The term "maverick" has been tossed around to the point where it's lost almost all significance, but chemical engineer Janet Reiser (ChemEngr '77) is a true specimen of the breed. She's a Democrat who lives in Alaska and ran for public office; she's a former corporate executive who became an entrepreneur, and she's a chemical engineer trained to work with physical formulae and compounds who now creates products based on light.
Since 2006, Reiser has been owner and managing member of Jet Environmental De-Icing, LLC (JEDI). JEDI uses a patented infrared technique to de-ice airplanes as a replacement for glycol. Glycol pollution is a well-known problem at cold-climate airports across the country. At the Ted Stevens Anchorage International Airport, glycol drains into the municipal storm water system and then flows into Cook Inlet, where it robs the water of oxygen, killing plant and animal life. Plans are under way to install a JEDI de-icing facility at the airport by 2013.
The JEDI venture is just the latest in a series of initiatives and projects to which Reiser has brought her varied background and innovative thinking. After graduating from CU-Boulder, Reiser worked as a plant engineer for DuPont in Houston, Texas. During that time Reiser married and the couple moved to the San Francisco Bay area. There she worked for Clorox as the project engineer reformulating the popular Hidden Valley Ranch salad dressing from a dry mix to a bottled dressing—a chemical engineering challenge that took two years to complete. Her husband, who worked for Standard Oil, was transferred to Alaska in 1985, and Janet, a Colorado Springs native who swore she'd never live in a snowy place again, moved with him.
"I said, ‘What the heck, let's go have an adventure,' so we moved to Alaska," says Reiser.
From 2001 to 2007, Reiser was president of NANA Pacific, a subsidiary of NANA Development Corp. She grew the company into a multimillion-dollar engineering and construction contracting enterprise. A few of the company‘s significant achievements under her leadership included dredging the Port of Umm Qasr in Iraq, and repairing the port's electrical system. Her team rehabilitated the mechanical and electrical systems at the Basra International Airport, and designed and implemented a wireless broadband system to connect several Iraqi ministries in Baghdad. After Hurricane Katrina, Reiser served as the executive-in-charge of a mobile communications team working for Northern Command and the state of Louisiana Emergency Operations Center in the impact area.
Reiser credits her education at the College of Engineering and Applied Science with enabling her to solve problems by applying basic principles.
"Engineering school gave me a well-grounded, fundamental understanding of engineering principles," she says. "The professors and engineers gave me a wonderful background in electrical and mechanical science to be able to ask, ‘Does it make sense to do it that way?' I'm all about the fundamentals."
Reiser served as chief operating officer for Sea Lion International from 2009 to 2010. She put together a technology team that competed for and won a grant for $25 million through the American Recovery and Reinvestment Act that will benefit 53 villages in southwest Alaska.
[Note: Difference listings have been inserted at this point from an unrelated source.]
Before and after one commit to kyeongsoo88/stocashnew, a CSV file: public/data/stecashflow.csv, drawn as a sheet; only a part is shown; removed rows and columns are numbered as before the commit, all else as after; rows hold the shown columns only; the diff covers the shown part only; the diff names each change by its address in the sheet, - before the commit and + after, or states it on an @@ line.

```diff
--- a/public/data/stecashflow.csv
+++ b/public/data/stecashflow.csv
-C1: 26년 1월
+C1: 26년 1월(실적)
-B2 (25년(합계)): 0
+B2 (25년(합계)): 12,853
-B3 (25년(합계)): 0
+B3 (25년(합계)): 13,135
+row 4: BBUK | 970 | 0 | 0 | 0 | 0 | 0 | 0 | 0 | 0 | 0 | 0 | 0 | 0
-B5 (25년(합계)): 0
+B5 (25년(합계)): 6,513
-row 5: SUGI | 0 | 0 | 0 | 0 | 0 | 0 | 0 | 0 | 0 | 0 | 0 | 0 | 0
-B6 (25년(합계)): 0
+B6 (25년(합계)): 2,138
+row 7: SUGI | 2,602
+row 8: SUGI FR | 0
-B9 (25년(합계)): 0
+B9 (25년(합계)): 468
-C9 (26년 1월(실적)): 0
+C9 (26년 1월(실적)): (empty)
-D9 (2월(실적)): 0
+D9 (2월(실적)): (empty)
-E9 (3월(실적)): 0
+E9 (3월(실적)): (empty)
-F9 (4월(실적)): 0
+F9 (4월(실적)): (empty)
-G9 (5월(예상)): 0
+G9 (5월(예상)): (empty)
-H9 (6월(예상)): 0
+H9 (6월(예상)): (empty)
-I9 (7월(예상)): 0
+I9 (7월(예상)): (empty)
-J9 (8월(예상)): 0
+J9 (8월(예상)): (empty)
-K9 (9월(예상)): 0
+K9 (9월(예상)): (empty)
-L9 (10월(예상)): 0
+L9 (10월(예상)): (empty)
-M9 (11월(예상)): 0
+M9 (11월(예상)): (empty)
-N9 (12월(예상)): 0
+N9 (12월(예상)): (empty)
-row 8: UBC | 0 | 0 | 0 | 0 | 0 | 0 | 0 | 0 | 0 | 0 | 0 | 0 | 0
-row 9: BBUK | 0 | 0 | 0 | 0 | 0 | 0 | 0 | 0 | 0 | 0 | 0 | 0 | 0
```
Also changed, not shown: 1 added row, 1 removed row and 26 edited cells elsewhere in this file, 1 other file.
More than 29,000 residents will receive 4G high-speed Internet service.
"The people in those villages are using satphones, which is extremely expensive and provides spotty coverage," says Reiser. "This will give them the capability for economic development, telemedicine, and distance education."
Her interest in applying the latest electronic technology to problem solving does not end there. She is vice-chair (an elected position) of the Chugach Electric Association board of directors, which is the largest electric utility in Alaska. "We're not connected to any grid up here, so we're doing a lot of interesting energy initiative projects," Reiser says. "We're truly an island system."
She is consulting on two projects to install energy-efficient LED outdoor lighting, one in rural Alaska, where the cost per kilowatt-hour is seven times higher than other locations, and the other for the military to use as security lighting.
Reiser's interest in energy issues led her to run for the Alaska State Senate. Although she lost the race, she considers the experience a win.
"I was a Democrat in a Republican state in an extremely conservative district, but I did very well," she says. "Alaska has the burden of a lot of energy generation opportunities because we have hydro, tidal, geothermal, wind, coal, oil, and gas. I watched on the sidelines as people struggled to manage these abundant resources and thought I could help out at the Legislature."
She loves finding opportunities to apply nontraditional thinking in conjunction with sound engineering practice to benefit people, solve important technical and environmental problems, and leverage the constant evolution of technology. Her de-icing breakthrough with JEDI is a prime example.
She relishes finding new means to tackle thorny problems. "I've always wanted to make the decisions and make my own rules," says Reiser. "I look for better ways to do things—that's what drives me."
Yet she knows that engineering itself and the systematic application of technology is ultimately a multidisciplinary and collaborative act.
"At this point in my life I only want to do things that help, not hurt anybody," says Reiser. "I feel like these are good solutions to many of the issues I see us facing."
Keep up with the latest news about the college by reading the 2013 issue of CUEngineering magazine online.